MARRIAGE EQUALITY: Why Same-sex marriage is good for the church and the nation. By Steven F. Kindle. CreateSpace.com, 2013. 178 pages (Kindle version available).
When the Supreme Court struck down the Defense of Marriage Act (DOMA) in June on a 5-4 vote it confirmed what growing numbers of Americans had already begun to believe – the definition of to whom one can be married has begun to change. In recent years, slowly but surely the states have begun to grant marriage licenses to same-sex couples. The vast majority of states continue to ban such marriages, but as for the Federal Government, at least in states where marriage rights have already been granted, the Federal Government shall henceforth affirm them as legal marriages.
The trend may be moving toward both openness and affirmation, but there remains a strong though diminishing opposition. Most opponents argue from a religious perspective – arguing that the Bible forbids it. They may also turn to “nature,” but nature is proving to be a dubious ally. And then there’s precedent. We’ve just not done it that way. Despite the push back by a small majority, support for same-sex marriage has continued to win the day. While most of the resistance to extending marriage rights/rites to gays and lesbians comes from the religious community, not all religious communities share the same views. My own denomination took the tentative step of extending welcome and grace to all persons, no matter their sexual orientation. This resolution didn’t legislate marriage equality, but it recognized by a sizable margin that the denomination is moving toward not just openness but affirmation as well.
In Marriage Equality, Disciples of Christ pastor and advocate for the full inclusion of LGBT persons, Rev. Steven Kindle, gives the reader a straightforward, no-holds barred, defense of marriage equality. Steve is Straight, but he has heard the call to advocacy. The book is rooted in the seminar he has led for quite a number of years – a seminar that inspired the wonderful film For The Bible Tells Me So. Steve hasn’t always been an advocate, but over time he came to believe that the church should be open to and affirm all of God’s children, including those who are Lesbian, Gay, Bisexual, or Transgender. The results of many years of diligent study is made available in this book, which was released at the time of the Supreme Court Ruling.
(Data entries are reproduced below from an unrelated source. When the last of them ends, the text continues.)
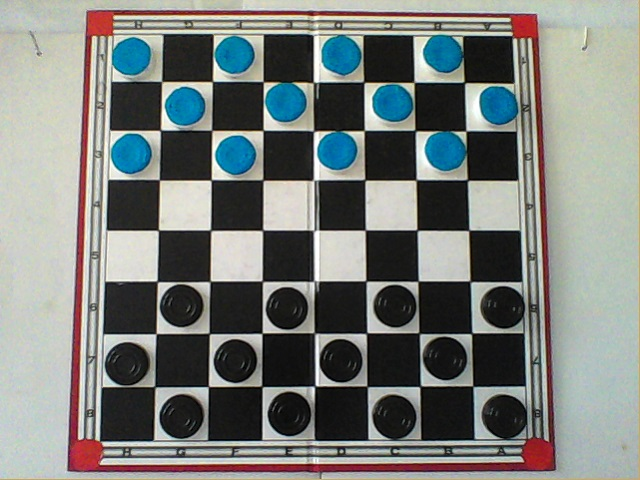
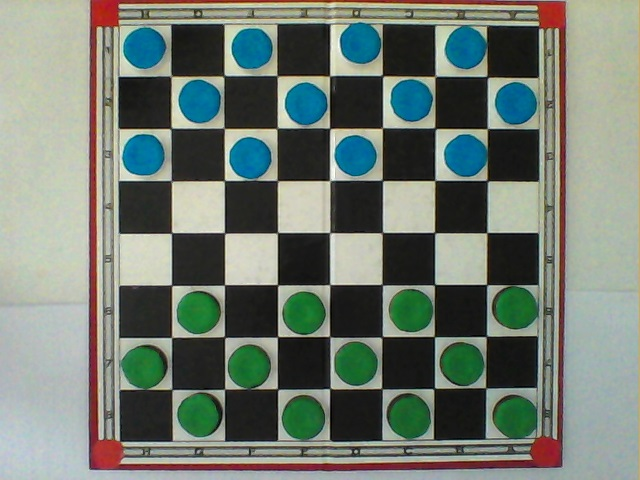
Dodanie detekcji dla zielonego koloru, aktualizacja testowego obrazu szachownicy

diff --git a/shape_recognize/color_detection.py b/shape_recognize/color_detection.py
@@ -23,9 +23,15 @@ while(1):
     # fiolet
     lower_violet = np.array([153,0,78])
     upper_violet = np.array([255,204,229])
+    # green
+    # lower_green = np.array([34,139,34])
+    # upper_green = np.array([152,251,230])
+    lower_green = np.array([40,70,70])
+    upper_green = np.array([80,200,200])
     # masks
     # mask = cv2.inRange(hsv, lower_blue, upper_blue)
-    mask = black
+    # mask = black
+    mask = cv2.inRange(hsv, lower_green, upper_green )
     # mask = cv2.addWeighted(lower_red,1.0,upper_red,1.0,0.0)
     # mask = cv2.inRange(hsv,lower_violet, upper_violet)
     # zakres brany z http://www.rapidtables.com/web/color/RGB_Color.html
In the course of this relatively brief book, Steve introduces the reader to what it means to be gay, helps us understand the nature of the closet many Christians are happy to push their LGBT neighbors back into, discusses the nature of marriage, and shares his insights into the biblical texts that are used in denying LGBT folks a place in church and society. He has a chapter in the book that outlines the various options the Supreme Court could take – one may now look back and see if Steve has rightly defined the issues. He also offers a word to pastors as to how they might take a stand in this cause and lead closed churches into being open and affirming ones. As he deals with issue after issue, he reminds us that our LGBT neighbors are human beings, just like those of us who are straight – the only difference is the person to whom one is attracted. He reminds us that this really isn’t about sex or even pleasure – it’s about relationship – intimacy. In making his case he looks at the Bible and Theology. He looks at church practice. He also looks at the scientific and psychological evidence. In the end he is able to examine and address many of the myths and even lies that have entered into the conversation. The reader ends up with a much more complete picture of the situation, and as a result is enabled to take another step toward fully embracing LGBT neighbors as fellow Christians.
The book can be hard-hitting at times. It can even be graphic when Steve feels that is necessary. He’s not afraid to step on toes, largely because he believes this is a topic needing to be addressed for the good of the individuals involved, but also the church.
The book’s usefulness is enhanced by the presence of discussion questions after each chapter for groups. Faith communities looking to move toward affirmation will find this a most useful book. Because the book humanizes and personalizes the story of our LGBT neighbors, readers are better able to stand with those seeking full equality. So, If you are giving this question serious thought – and I hope you are – you’ll want straightforward and reliable information. Steve’s book provides this. I believe that if you take seriously the arguments in this book you will become better acquainted with your LGBT neighbors. You will likely find that your attitudes are changing. You may even find any opposition you’ve had begin to dissipate. Like Steve and like me, you may also become an advocate for the rull rights of our LGBT neighbors.
I would suggest that one read Steve’s book together with Jeff Chu’s Does Jesus really Love Me? Jeff provides the narrative, while Steve provides the foundations for the work toward inclusion. Hopefully, in the end you will cease to wonder if Jesus loves his LGBT brothers and sisters. If Jesus loves them, then surly the same is true of the rest of us. Indeed, one may even discover that the Bible isn’t as clear-cut as some had originally believed.